Miami appears to have avoided the worst of the storm, but the Florida Keys evidently have been hit hard. I'm here at the final checkpoint before the islands, and authorities are not letting anybody through except for essential personnel, those who can restore power and water service to the islands.
That's leading to increasing frustration, tensions boiling over. Residents say they've been here since 5 in the morning. Now, they're shouting at the police, accusing them of playing favorites, and warning that they will be less likely to evacuate the next time a storm threatens the islands.>> Everything is fine.
There is just a bunch of baloney.>> The Florida Keys, one of the states top tourist attractions, known for fishing, snorkeling, and easy living. Hurricane Irma pummeling the islands with a 130 mile an hour winds on Sunday submerging the main highway that connects them. Police on Monday unsure of the extent of the devastation, unable to say how many were injured or killed.
Florida Governor, Rick Scott, surveying the damage by air. Authorities saying residents can't return until they've made sure that all 42 bridges that connect the islands are intact.>> There's no way it can happen today. We have to make sure that the infrastructure is safe.>> Authorities pleased that tens of thousands of residents have evacuated from the Keys.
But many having second thoughts, angered by the waiting game, saying they should have never left the islands.>> There is no gasoline anywhere. And I can't get to my house->> And this should've been though out a while ago.>> 20 miles away, I live 20 miles away.
>> Before the storm.>> Next time, I'm staying in Key Largo, I'm not leaving Key Largo.>> Nobody's gonna evacuate anymore.>> Local officials say residents won't be allowed back onto the Florida Keys for at least a day. Federal officials now saying that it could be a matter of weeks.
That means more nights sleeping in shelters, hotel rooms, or in the back of their pickup trucks as they try to get back to their houses.
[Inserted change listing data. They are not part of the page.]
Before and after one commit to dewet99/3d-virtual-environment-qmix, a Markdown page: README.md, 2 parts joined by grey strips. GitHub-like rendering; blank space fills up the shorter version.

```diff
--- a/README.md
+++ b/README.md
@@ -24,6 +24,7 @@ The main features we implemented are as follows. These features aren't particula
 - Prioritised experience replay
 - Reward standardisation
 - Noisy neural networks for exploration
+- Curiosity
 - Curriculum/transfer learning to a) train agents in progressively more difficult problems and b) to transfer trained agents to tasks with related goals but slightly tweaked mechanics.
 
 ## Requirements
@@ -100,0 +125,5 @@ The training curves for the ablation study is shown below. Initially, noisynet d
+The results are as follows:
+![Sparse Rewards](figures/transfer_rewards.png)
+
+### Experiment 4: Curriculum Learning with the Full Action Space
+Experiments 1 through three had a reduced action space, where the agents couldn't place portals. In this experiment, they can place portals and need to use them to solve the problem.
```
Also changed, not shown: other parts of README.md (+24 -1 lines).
A sign of the enormous frustrations and challenges that are sure to come in the days ahead for Florida residents.